_Activity_:
After locating the line that contains "Before and after one commit to absolve/machine-TD, a" in the records below, write out exactly that line and each line after it through the one that contains "Also changed, not shown: 18 other files.", and nothing else.

(Difference listings)
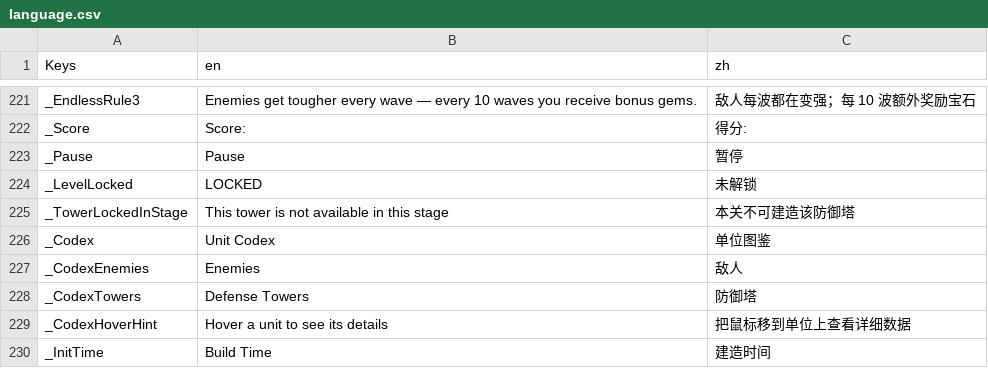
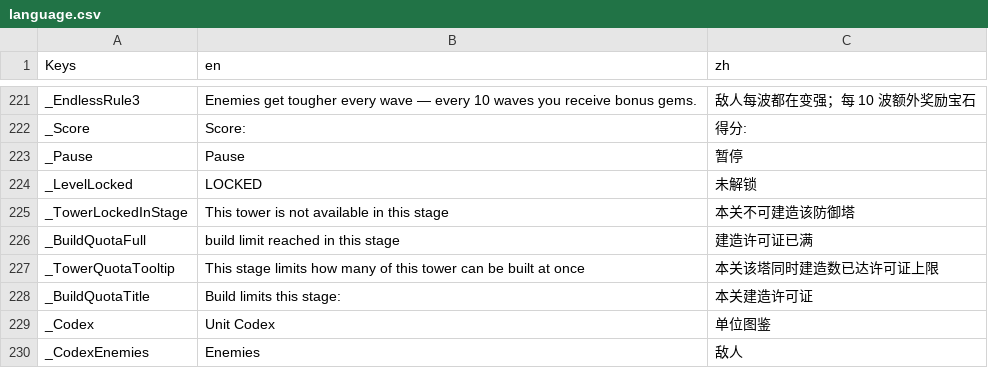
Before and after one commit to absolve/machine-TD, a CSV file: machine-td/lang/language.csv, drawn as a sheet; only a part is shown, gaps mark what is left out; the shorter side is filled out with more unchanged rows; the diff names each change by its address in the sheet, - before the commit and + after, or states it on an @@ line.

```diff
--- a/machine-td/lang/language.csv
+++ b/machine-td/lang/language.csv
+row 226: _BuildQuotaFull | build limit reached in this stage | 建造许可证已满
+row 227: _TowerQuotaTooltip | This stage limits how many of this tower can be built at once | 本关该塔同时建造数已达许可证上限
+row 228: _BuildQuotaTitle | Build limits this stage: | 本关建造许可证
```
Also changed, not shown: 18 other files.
--
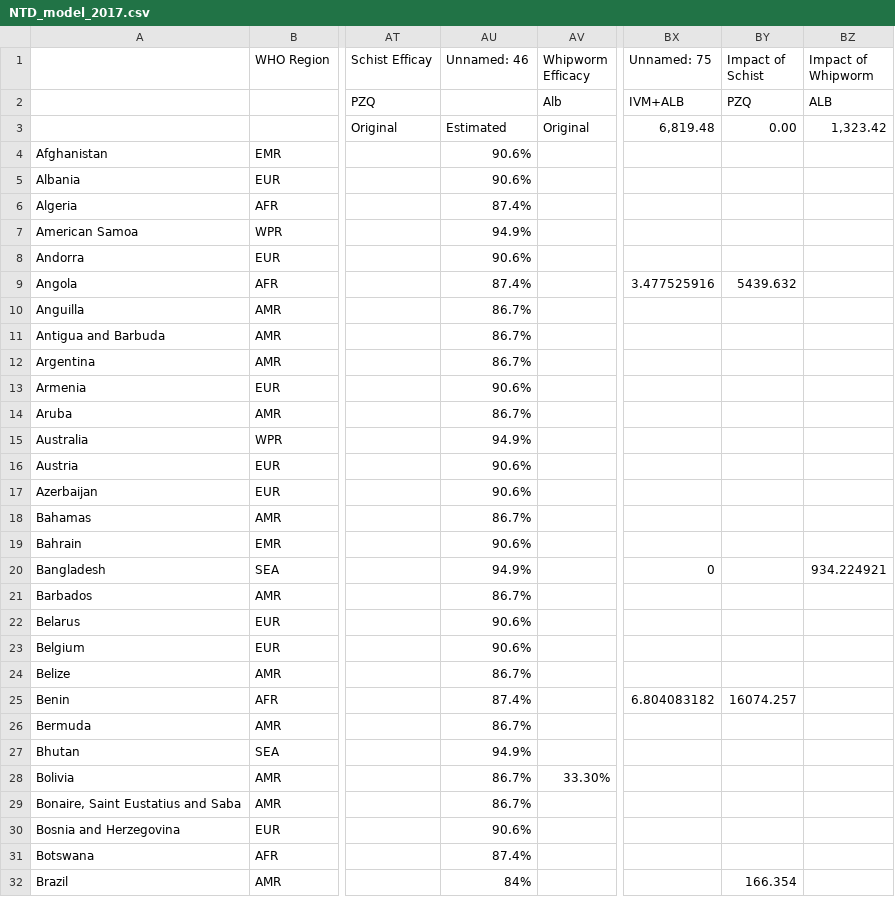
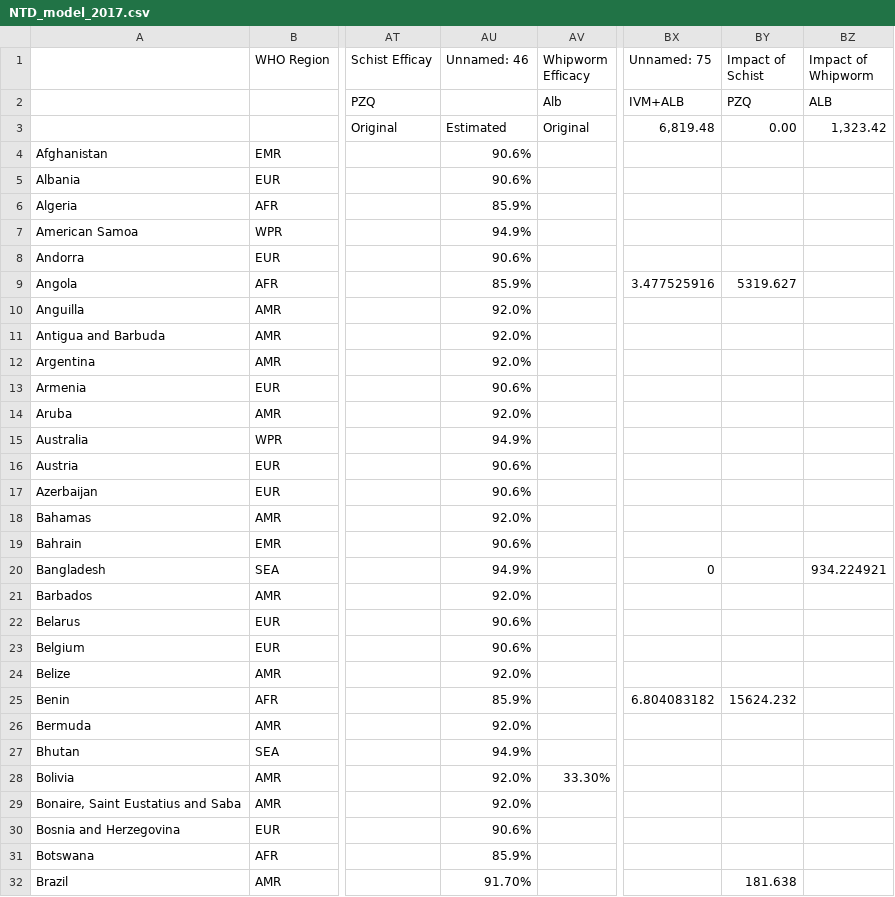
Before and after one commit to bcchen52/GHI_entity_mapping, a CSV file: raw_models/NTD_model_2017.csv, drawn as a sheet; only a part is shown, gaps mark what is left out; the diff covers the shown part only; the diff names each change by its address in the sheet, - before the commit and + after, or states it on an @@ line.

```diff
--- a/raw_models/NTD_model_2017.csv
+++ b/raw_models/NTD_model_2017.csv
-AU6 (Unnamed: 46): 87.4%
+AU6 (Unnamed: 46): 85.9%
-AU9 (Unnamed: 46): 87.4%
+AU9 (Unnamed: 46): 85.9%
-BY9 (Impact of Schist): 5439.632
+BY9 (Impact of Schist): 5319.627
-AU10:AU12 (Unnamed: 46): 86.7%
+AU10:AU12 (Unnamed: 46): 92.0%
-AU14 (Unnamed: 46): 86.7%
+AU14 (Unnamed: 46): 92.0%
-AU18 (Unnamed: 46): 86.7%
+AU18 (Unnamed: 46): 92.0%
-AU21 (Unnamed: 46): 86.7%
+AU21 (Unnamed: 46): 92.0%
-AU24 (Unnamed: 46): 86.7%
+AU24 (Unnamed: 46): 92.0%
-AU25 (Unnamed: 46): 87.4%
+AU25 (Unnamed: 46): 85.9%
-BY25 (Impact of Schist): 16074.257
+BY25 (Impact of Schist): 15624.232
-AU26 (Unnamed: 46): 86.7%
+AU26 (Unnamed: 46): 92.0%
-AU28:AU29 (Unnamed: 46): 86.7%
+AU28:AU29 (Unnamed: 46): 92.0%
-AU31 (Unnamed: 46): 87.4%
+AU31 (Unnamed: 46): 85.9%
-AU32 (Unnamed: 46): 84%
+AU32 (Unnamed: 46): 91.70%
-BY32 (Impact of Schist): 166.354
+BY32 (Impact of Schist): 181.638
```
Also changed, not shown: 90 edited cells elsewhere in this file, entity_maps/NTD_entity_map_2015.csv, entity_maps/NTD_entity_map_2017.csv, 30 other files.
==
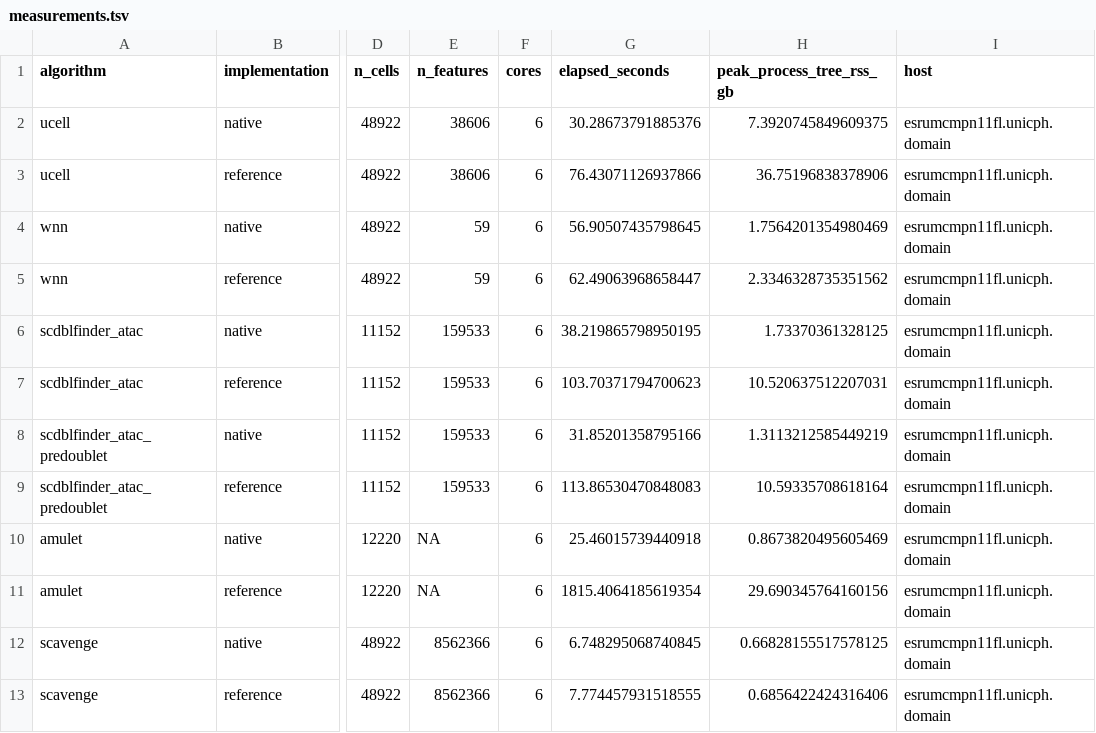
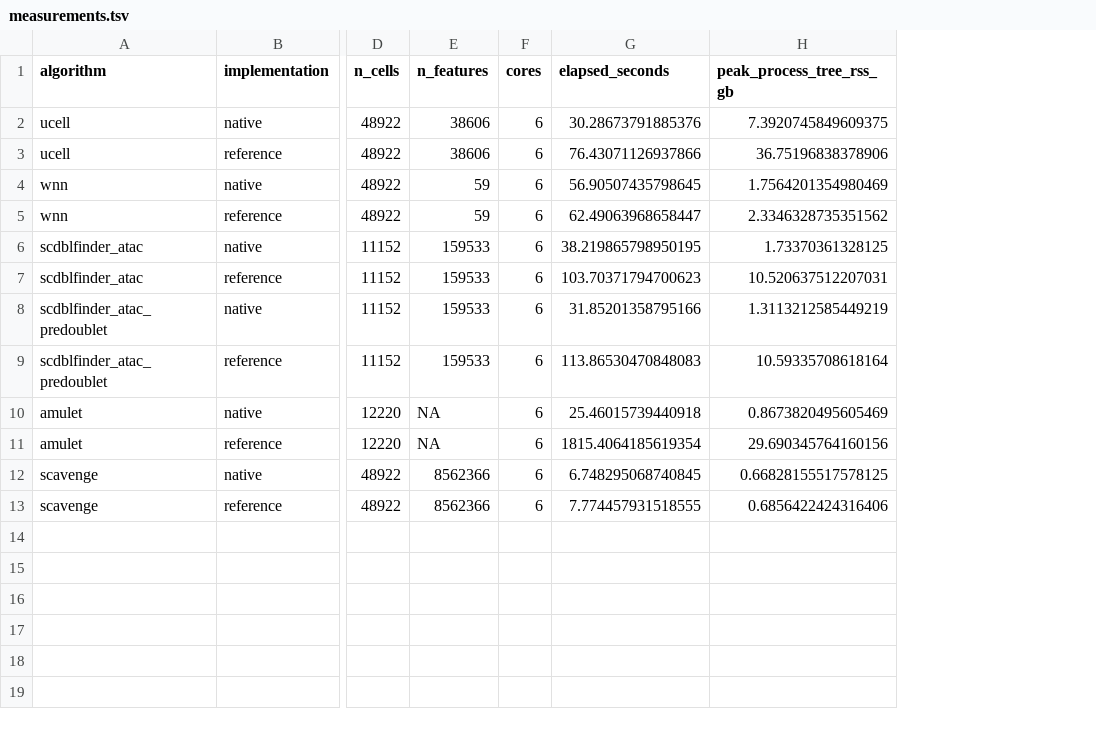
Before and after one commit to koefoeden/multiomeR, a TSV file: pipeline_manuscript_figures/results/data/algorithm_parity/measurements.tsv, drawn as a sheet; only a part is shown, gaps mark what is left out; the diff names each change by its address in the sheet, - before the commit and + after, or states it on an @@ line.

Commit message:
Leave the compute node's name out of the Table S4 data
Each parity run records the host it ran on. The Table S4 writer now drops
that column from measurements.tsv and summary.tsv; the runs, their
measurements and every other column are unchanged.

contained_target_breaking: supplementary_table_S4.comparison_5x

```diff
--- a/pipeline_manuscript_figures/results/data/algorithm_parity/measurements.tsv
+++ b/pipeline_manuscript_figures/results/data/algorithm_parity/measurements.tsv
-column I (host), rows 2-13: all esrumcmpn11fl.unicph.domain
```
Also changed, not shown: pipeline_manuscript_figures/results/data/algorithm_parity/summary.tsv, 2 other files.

_Answer space_:
Before and after one commit to absolve/machine-TD, a CSV file: machine-td/lang/language.csv, drawn as a sheet; only a part is shown, gaps mark what is left out; the shorter side is filled out with more unchanged rows; the diff names each change by its address in the sheet, - before the commit and + after, or states it on an @@ line.

```diff
--- a/machine-td/lang/language.csv
+++ b/machine-td/lang/language.csv
+row 226: _BuildQuotaFull | build limit reached in this stage | 建造许可证已满
+row 227: _TowerQuotaTooltip | This stage limits how many of this tower can be built at once | 本关该塔同时建造数已达许可证上限
+row 228: _BuildQuotaTitle | Build limits this stage: | 本关建造许可证
```
Also changed, not shown: 18 other files.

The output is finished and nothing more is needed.